The IRENA Renewable Power Generation Costs in 2017 report found that solar and onshore wind are the cheapest energy sources, reporting that in 2017 wind turbine prices had an average cost of $0.06 per kWh, though some schemes were $0.04 per kWh. The cost of solar photovoltaic (PV) had fallen to $0.10 per kWh.

In comparison, electricity generation based on fossil fuels typically falls in a price range of $0.05 to $0.17 per kWh.

Extensive investment and research into these renewable sources have caused prices to continue declining over the years. Between 2010 and 2017, the price of solar PV modules fell by almost three-quarters, while wind turbine prices dropped by half over the same period. Prices are continuing to decline, and a series of record-low auction prices for solar PV, concentrated solar power, onshore wind and offshore wind power were set in 2016-2017.

IRENA predicts that within the next two years, solar and wind projects will be able to deliver electricity for as little as $0.03 per kWh.

Tidal

On the more costly end of renewable energy is tidal power, currently up to ten times more expensive than more established renewables such as wind and solar.

Numerous tidal projects have been scrapped in recent years due to high costs, for example the Swansea Bay tidal lagoon in Wales. The UK Government rejected plans for the £1.3bn project in January this year, deeming it too expensive compared to alternatives such as offshore windfarms and nuclear power.

The expense of tidal projects is predominantly due to the fact that the sector is still in the early stages of development, compared with wind and solar which have received far more investment and research to pull down costs and improve efficacy. So far, government bodies have been the only ones to invest in the budding sector, while solar and wind have received support from individuals and smaller organisations.

Strategy manager at the Energy Technologies Institute (ETI) Stuart Bradley told Power Technology in December last year that the technology has also been slow to reach market due to “uncertainty in terms of return for commercial investors and a lack of evidence around the associated risks”, something which is again due to the early stage of the industry.

However, advocates for tidal power stress that while construction costs are high, tidal power has one of the lowest operation and maintenance costs, with studies showing they are usually less than 0.5% of initial capital costs. As such, some see it as an untapped source with potentially great benefits.

Additional storage costs

Despite the growing dominance of solar and wind in the energy sector, the need to develop affordable storage solutions to balance out intermittency issues continues to grow.

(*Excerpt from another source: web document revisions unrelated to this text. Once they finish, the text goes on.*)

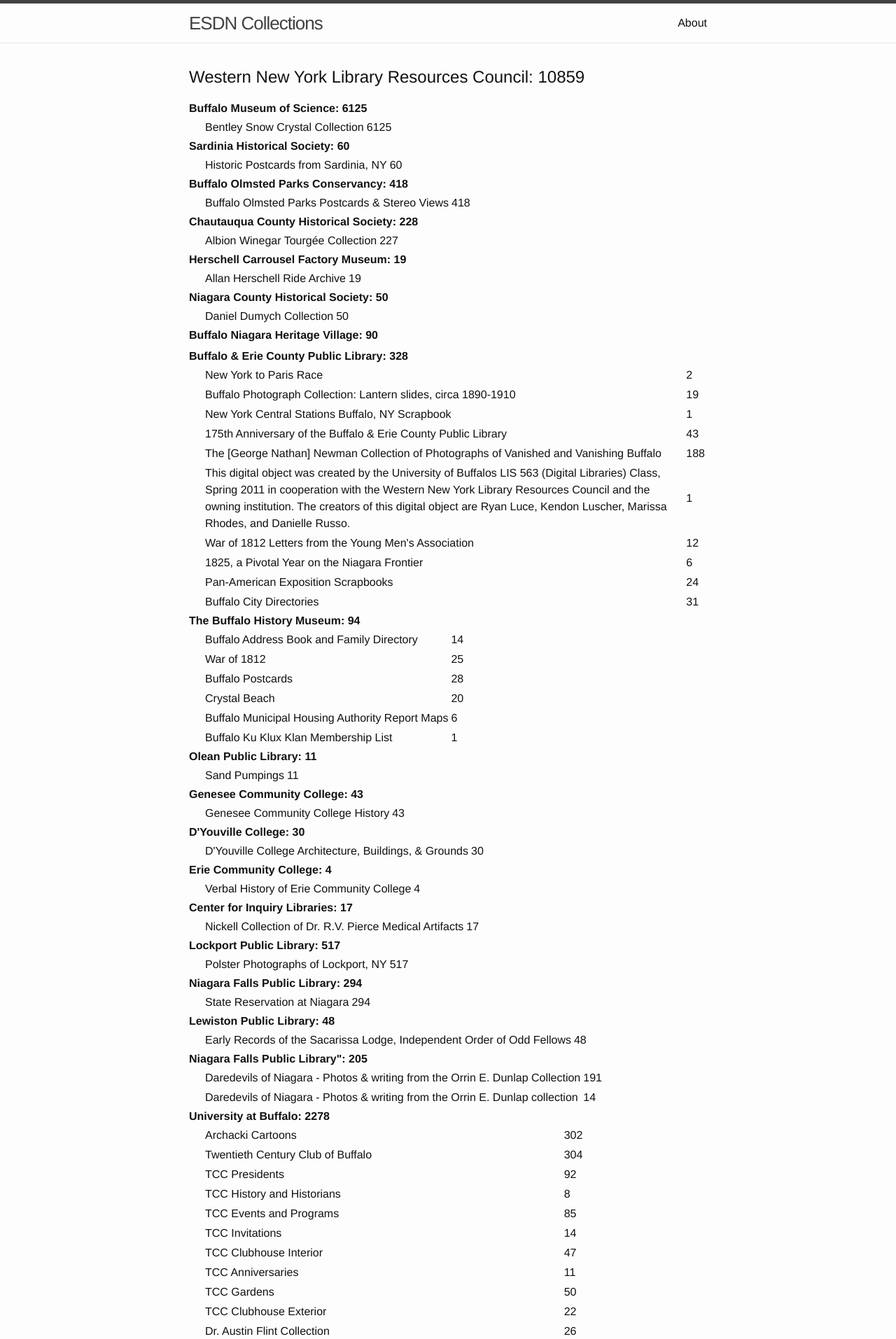
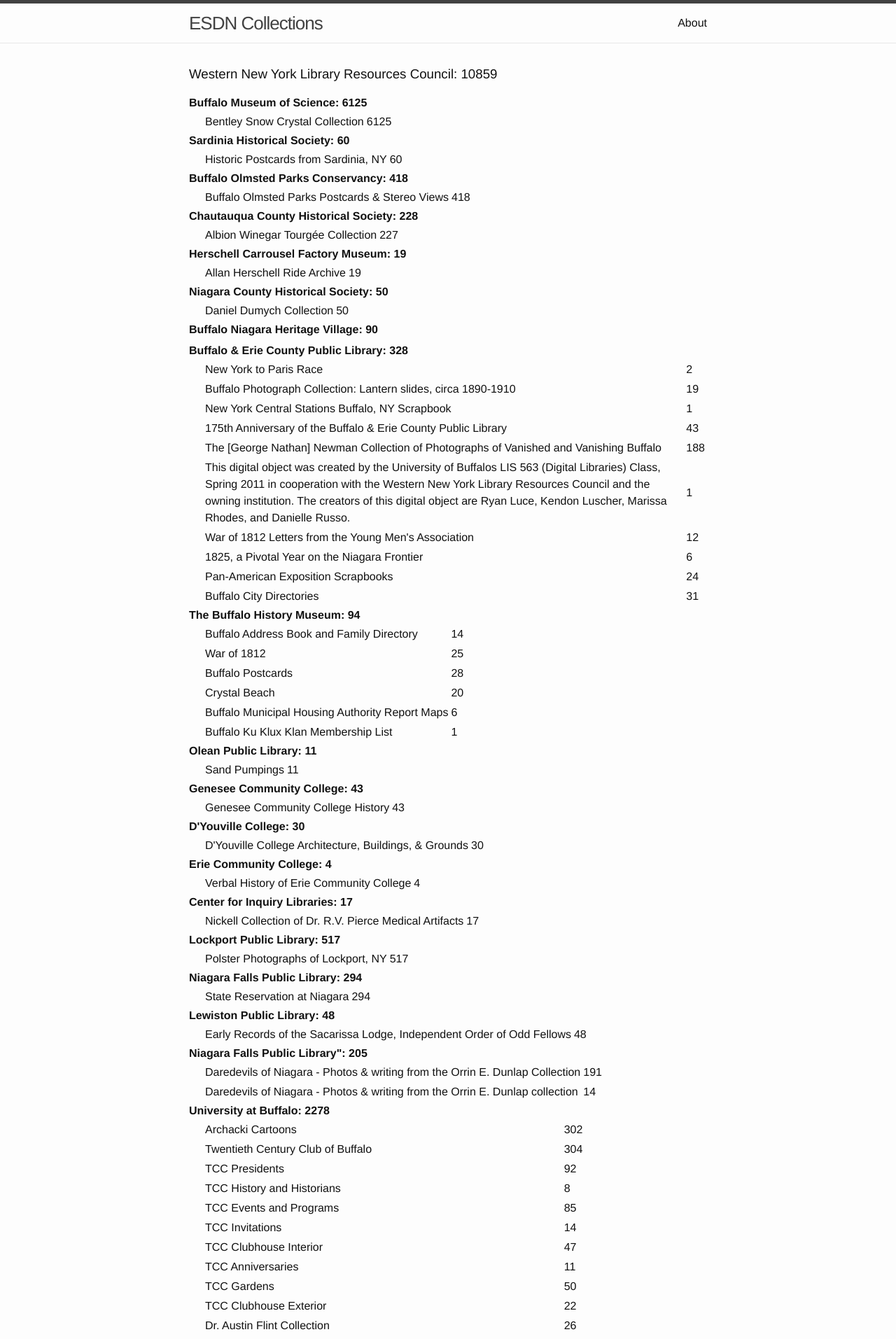
Before and after one commit to natehill/collstool, a Jekyll site: the page built from index.html, in a window 1280 px wide. Shown: the top 1913 px of the page at 70% size. Built offline with Jekyll 4.4.1, drawn with Linux system fonts in a browser that asks for light colours.

Commit message:
Formatting tweaks

```diff
--- a/index.html
+++ b/index.html
@@ -5,7 +5,7 @@
 <div class="home">
     {% for c in site.data.councils.councils.council %}
     <div>
-      <h2>{{ c.name }}: {{ c.total }}</h2>
+      <h3>{{ c.name }}: {{ c.total }}</h3>
 	<div>
 	  {% for p in c.provider %}
 	  <b>{{ p.name }}: {{ p.total }}</b>
```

Although the energy sources are themselves free and infinite, bar on overcast or calm days, the equipment and materials required to collect, store and transport the energy put an additional price tag on these sources.

Financial firm Lazard found that when the cost of batteries and inverters is added to utility-scale PVs for ten hours of storage, the price rises from $46 per MWh to $82, a higher figure than the $60 per MWh and $68 per MWh for coal and natural gas, respectively.

Lazard’s analysis also found that vanadium flow batteries had a minimum levelised cost of storage (LCOS) of $184 per MWh for distribution network applications and $209 per MWh for peaker replacement. These costs for lithium-ion were $272 and $282, respectively.

The firm expressed its belief that the high price of batteries would prevent renewables from completely overtaking traditional power generation sources, saying: “Although alternative energy is increasingly cost-competitive and storage technology holds great promise, alternative energy systems alone will not be capable of meeting the baseload generation needs of a developed economy for the foreseeable future.”